• **TASK DETAILS**
Repeat the data in full and exactly. Leave the pictures out.

• **INFORMATION GIVEN**
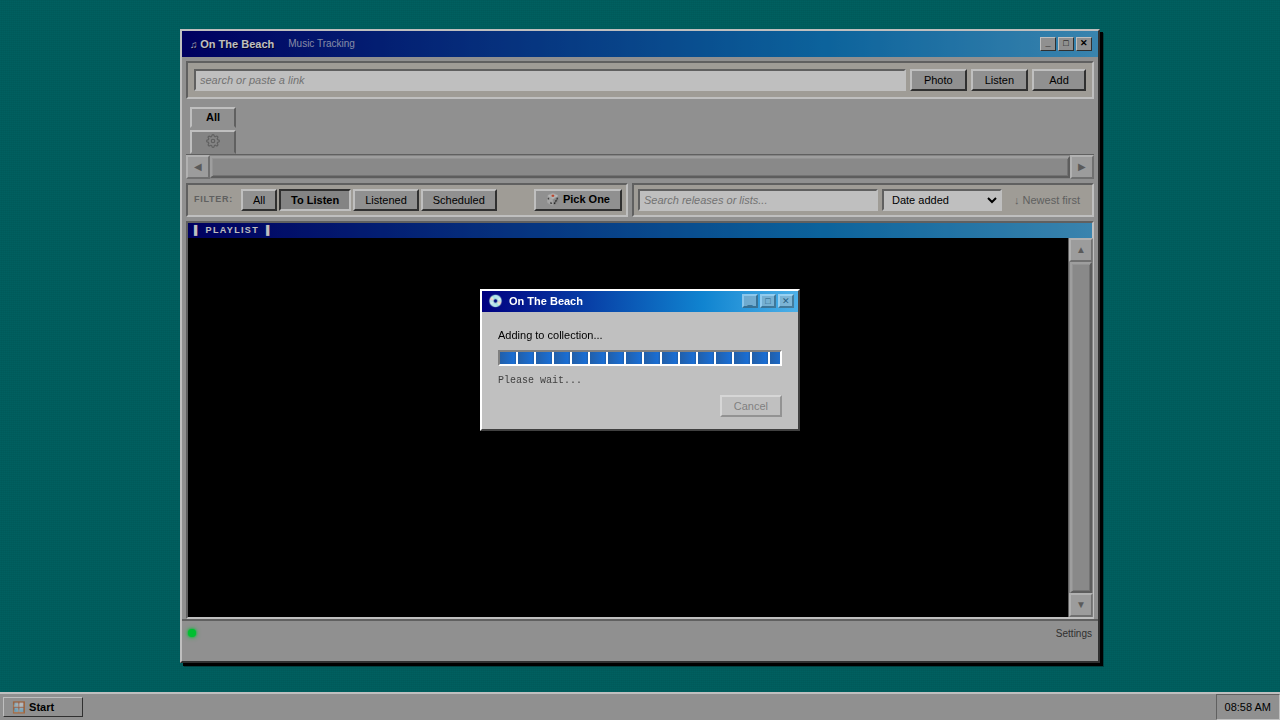
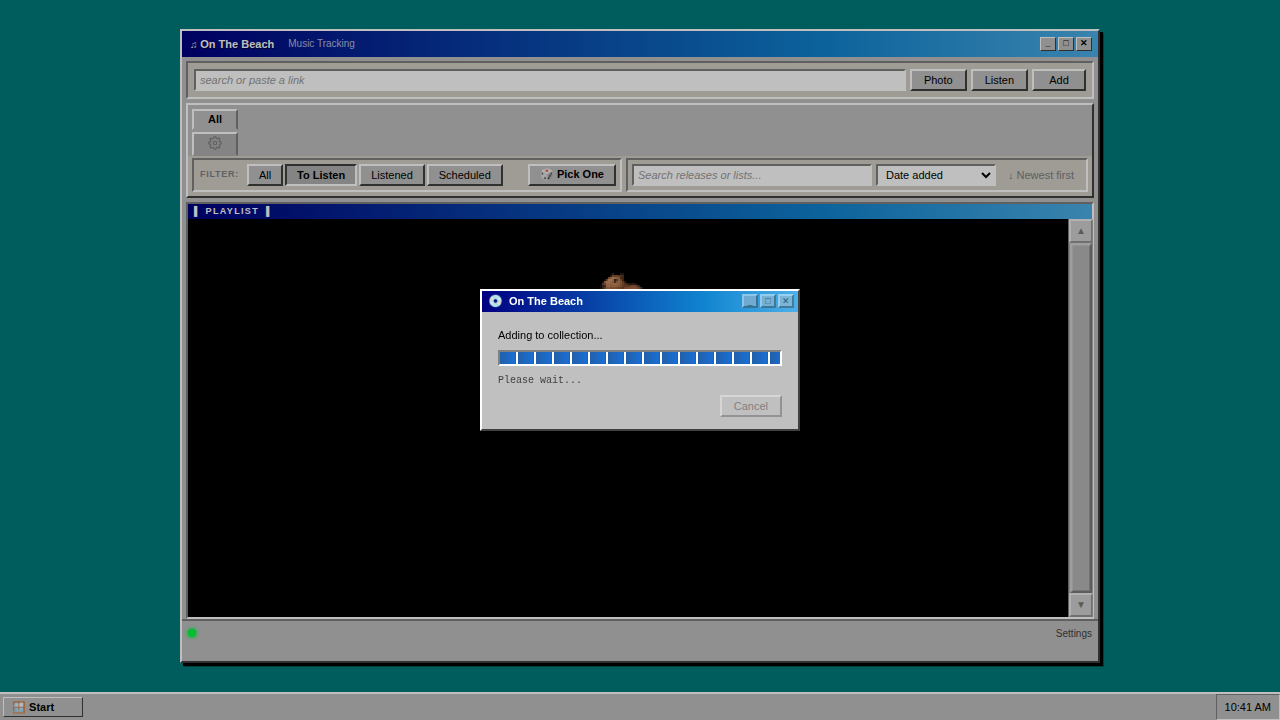
Experiment: unify stack tabs and filter row into one browse panel
Desktop/tablet: the stack tabs, their scrollbar strip, and the
filter/search/sort toolbar fuse into one raised Win95 browse panel with
no gaps — and the stack scrollbar only renders when the tabs actually
overflow, handing its permanently-visible disabled strip back to the
playlist in the common case. Small screens unaffected. Desktop visual
baselines regenerated.

Changed region(s): [[0.125, 0.1222, 0.875, 0.3361], [0.4688, 0.3667, 0.5, 0.4278], [0.9688, 0.9778, 1.0, 1.0]]

diff --git a/src/styles/main.css b/src/styles/main.css
@@ -631,6 +631,32 @@ select.input {
   margin-bottom: 0;
 }
 
+/* Desktop/tablet: stack tabs and the filter toolbar read as one browse
+   panel — a single raised frame, no gap — and the stack scrollbar only
+   appears when the tabs actually overflow. (Small screens dock the filter
+   section at the bottom instead; see the mobile block.) */
+@media (min-width: 521px) {
+  .stack-scrollbar.is-disabled {
+    display: none;
+  }
+
+  .stack-section {
+    background: var(--chrome-panel);
+    border-width: 2px 2px 0 2px;
+    border-style: solid;
+    border-color: var(--bevel-raised);
+  }
+
+  .filter-section {
+    margin-top: calc(-1 * var(--space-2));
+    background: var(--chrome-panel);
+    border-width: 0 2px 2px 2px;
+    border-style: solid;
+    border-color: var(--bevel-raised);
+    padding: var(--space-1) var(--space-2) var(--space-2);
+  }
+}
+
 .stack-bar-shell {
   display: flex;
   flex-direction: column;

• **TASK OUTPUT**
Experiment: unify stack tabs and filter row into one browse panel
Desktop/tablet: the stack tabs, their scrollbar strip, and the
filter/search/sort toolbar fuse into one raised Win95 browse panel with
no gaps — and the stack scrollbar only renders when the tabs actually
overflow, handing its permanently-visible disabled strip back to the
playlist in the common case. Small screens unaffected. Desktop visual
baselines regenerated.

Changed region(s): [[0.125, 0.1222, 0.875, 0.3361], [0.4688, 0.3667, 0.5, 0.4278], [0.9688, 0.9778, 1.0, 1.0]]

diff --git a/src/styles/main.css b/src/styles/main.css
@@ -631,6 +631,32 @@ select.input {
   margin-bottom: 0;
 }
 
+/* Desktop/tablet: stack tabs and the filter toolbar read as one browse
+   panel — a single raised frame, no gap — and the stack scrollbar only
+   appears when the tabs actually overflow. (Small screens dock the filter
+   section at the bottom instead; see the mobile block.) */
+@media (min-width: 521px) {
+  .stack-scrollbar.is-disabled {
+    display: none;
+  }
+
+  .stack-section {
+    background: var(--chrome-panel);
+    border-width: 2px 2px 0 2px;
+    border-style: solid;
+    border-color: var(--bevel-raised);
+  }
+
+  .filter-section {
+    margin-top: calc(-1 * var(--space-2));
+    background: var(--chrome-panel);
+    border-width: 0 2px 2px 2px;
+    border-style: solid;
+    border-color: var(--bevel-raised);
+    padding: var(--space-1) var(--space-2) var(--space-2);
+  }
+}
+
 .stack-bar-shell {
   display: flex;
   flex-direction: column;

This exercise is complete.